Wheels and tires are the other more obvious components abused in gravity riding, and are also areas where Nigel possesses some secrets. This includes a dual air chamber system he developed in 2009, the details of which he keeps to himself. “Do you know how many flat tires Stevie [Smith] has had since I started working for him?” he asks. “One. And on that one he cut through the tread and into the rim. Pretty much anytime Stevie’s on the podium he flats, but the setup will always get him down.”
The most striking images of Reeve’s work are the riders’ shiny bikes barreling down the trail, lofting through the air or plowing through mud. Yet the mechanic’s touch is most visible the closer you look—and sometimes it’s there in what you don’t see. “One day I was thinking, ‘What if there’s a nonstick tape you could use to put on the downtube so all the mud would fall off?’” he says. “So I Googled it and found the right stuff. There are cool little solutions like that.”
While many of these tricks are of Nigel’s own creation, he’s not afraid to take advice from others. Earlier in the pits I noticed a small bit of Velcro stuck to the inside of the chain guide on Stevie’s bike. “It’s just stick-on Velcro that’s torched with a cigarette lighter,” he says. “That’s not actually my idea; it was Christian Schandl from MS Racing. I’m always the first to copy a great idea. You want to have the quietest bike on the track, and it can be embarrassing if your bike is going ‘clank kla clank clank.’”
Nigel’s attention to detail reaches past the practical; aesthetics can contribute to the mind game in less obvious ways. “There are some things I do purely to give Stevie confidence in my work,” he says. “His bike doesn’t have to be that clean, but when he shows up and there’s this brand-new-looking bike, it must be pretty nice.”
So what are the difficulties in mountain bike maintenance, according to Reeve? “I remember hearing a quote from [John] Tomac’s mechanic back in the day about what the hardest thing was and he said, ‘It’s getting all the stupid, lightweight shit to work properly,’” Reeve says. “We always have a certain amount of prototype or preproduction components and maybe just stuff that has inherent faults, so it’s overcoming that. Most of the time, we’re still obligated to use it, so it’s up to me to make it work.”

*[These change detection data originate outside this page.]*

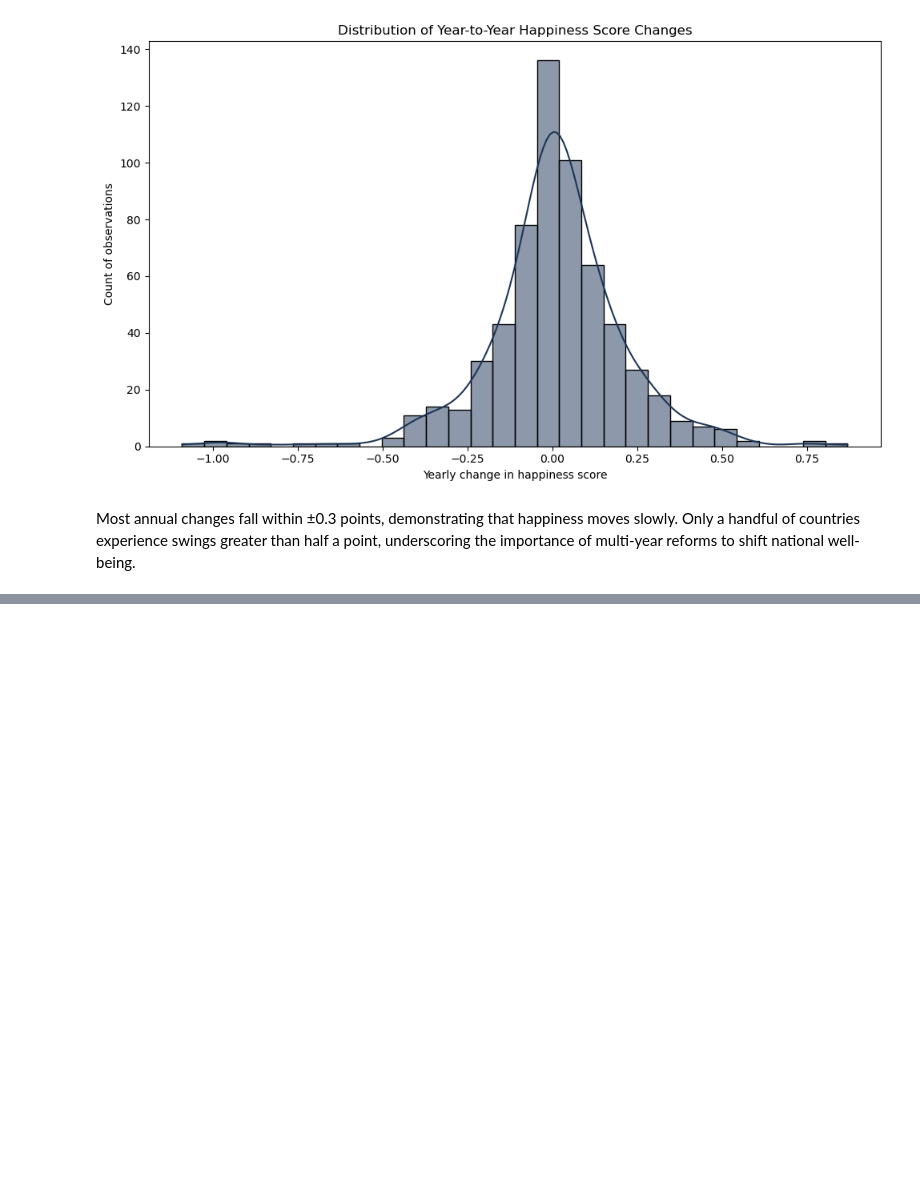
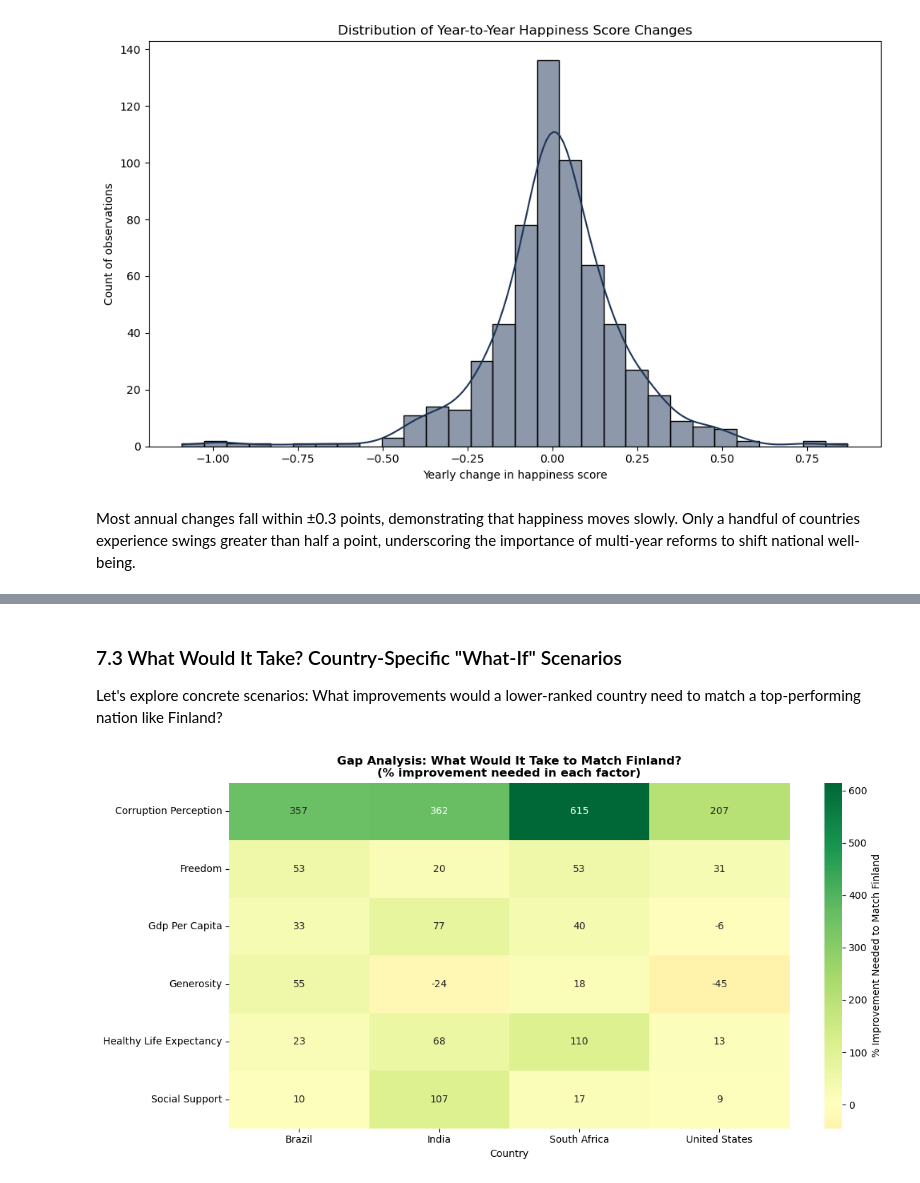
Before and after one commit to elarsaks/world_happiness_report_data_visualization, a Jupyter notebook: Notebook.ipynb, the cells around one changed output, grey strips where cells are left out. Cells and saved outputs as stored; diff of their text form; code cells hidden in the pictures; blank space fills up the shorter version.

```diff
--- a/Notebook.ipynb
+++ b/Notebook.ipynb
@@ -427,0 +567,77 @@ Most annual changes fall within ±0.3 points, demonstrating that happiness moves
+# %% [markdown]
+### 7.3 What Would It Take? Country-Specific "What-If" Scenarios
+
+Let's explore concrete scenarios: What improvements would a lower-ranked country need to match a top-performing nation like Finland?
+# %%
+# Get 2019 data for scenario analysis
+data_2019 = ml_data[ml_data["year"] == 2019].copy()
+
+# Select countries for comparison
+target_country = "Finland"  # Top performer
+comparison_countries = ["United States", "Brazil", "India", "South Africa"]
+
+# Get Finland's values as the target
+finland = data_2019[data_2019["country"] == target_country][feature_cols].iloc[0]
+finland_score = data_2019[data_2019["country"] == target_country]["happiness_score"].iloc[0]
+
+# Analyze gaps for comparison countries
+scenario_data = []
+for country in comparison_countries:
+    if country not in data_2019["country"].values:
+        continue
+    country_data = data_2019[data_2019["country"] == country]
+    current_values = country_data[feature_cols].iloc[0]
+    current_score = country_data["happiness_score"].iloc[0]
+
+    # Calculate the gap to Finland for each feature
+    gaps = finland - current_values
+    pct_gaps = (gaps / current_values * 100).replace([np.inf, -np.inf], np.nan)
+
+    for feature in feature_cols:
+        scenario_data.append({
+            "Country": country,
+            "Feature": feature.replace("_", " ").title(),
+            "Current": current_values[feature],
+            "Finland": finland[feature],
+            "Gap": gaps[feature],
+            "Gap %": pct_gaps[feature]
+        })
+
+    scenario_data.append({
+        "Country": country,
+        "Feature": "HAPPINESS SCORE",
+        "Current": current_score,
+        "Finland": finland_score,
+        "Gap": finland_score - current_score,
+        "Gap %": (finland_score - current_score) / current_score * 100
+    })
+
+scenario_df = pd.DataFrame(scenario_data)
+
+# Create a heatmap-style comparison
+pivot_gap = scenario_df[scenario_df["Feature"] != "HAPPINESS SCORE"].pivot(
+    index="Feature", columns="Country", values="Gap %"
+)
+
+fig, ax = plt.subplots(figsize=(12, 6))
+sns.heatmap(pivot_gap, annot=True, fmt=".0f", cmap="RdYlGn", center=0, ax=ax,
+            cbar_kws={"label": "% Improvement Needed to Match Finland"})
+ax.set_title(f"Gap Analysis: What Would It Take to Match {target_country}?\n(% improvement needed in each factor)",
+             fontsize=12, fontweight="bold")
+ax.set_ylabel("")
+plt.tight_layout()
+plt.show()
+
+# Print specific scenarios
+print(f"\n🎯 Scenario Analysis: Closing the Gap with {target_country} (Happiness Score: {finland_score:.2f})\n")
+for country in comparison_countries:
+    if country not in data_2019["country"].values:
+        continue
+    country_scenario = scenario_df[scenario_df["Country"] == country]
+    score_row = country_scenario[country_scenario["Feature"] == "HAPPINESS SCORE"].iloc[0]
+    largest_gap = country_scenario[country_scenario["Feature"] != "HAPPINESS SCORE"].nlargest(1, "Gap %").iloc[0]
+
+    print(f"   {country} (Current: {score_row['Current']:.2f}, Gap: {score_row['Gap']:.2f} points)")
+    print(f"      → Biggest improvement needed: {largest_gap['Feature']} (+{largest_gap['Gap %']:.0f}%)")
+# %% [output]
+[figure, added]
```
Also changed, not shown: parts of 11 cells of this notebook.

It might seem like an influential mechanic such as Nigel would be involved in the research and development side of things, but there’s often a separation between what’s happening in the pits and what’s happening on the computer screen in the design department. “At the end of the day, I’m just a bike mechanic,” he says. “It doesn’t go down very well if I walk into an R&D office in a pair of flip-flops and say something to a design engineer about his little baby.”
However, the realms of research and development and trail testing need to work in unison to create innovative bike parts. “A few years down the track working with the same people you do start to get somewhere, but it definitely takes a period of time for people to realize that you’re not just some punk off the street,” he says. “I’ve seen some of my ideas—the ones I’ve given to companies—go straight into production. To be honest, a ‘thanks’ would suffice, but with bigger companies you have people trying to take things as their own idea. I’ve learned to not give my ideas out so freely.”
The wrench has taken Nigel on a long tour beyond the trails he eagerly stared at from those university windows. He bases himself in Morzine during race season, central to all the European races and one of the best riding areas in the world, but still spends the off-season back in Auz. It’s a path that allows him to “live the pro life a bit,” but just as a professional racer’s career is limited by age and health, how long can a mechanic’s hands keep going? “I think working on bikes is harder to get out of than to get in, because if you’ve done it for a number of years, your life becomes arranged around this really weird lifestyle,” he says. “I thought about quitting for a few years. But I’m still here.”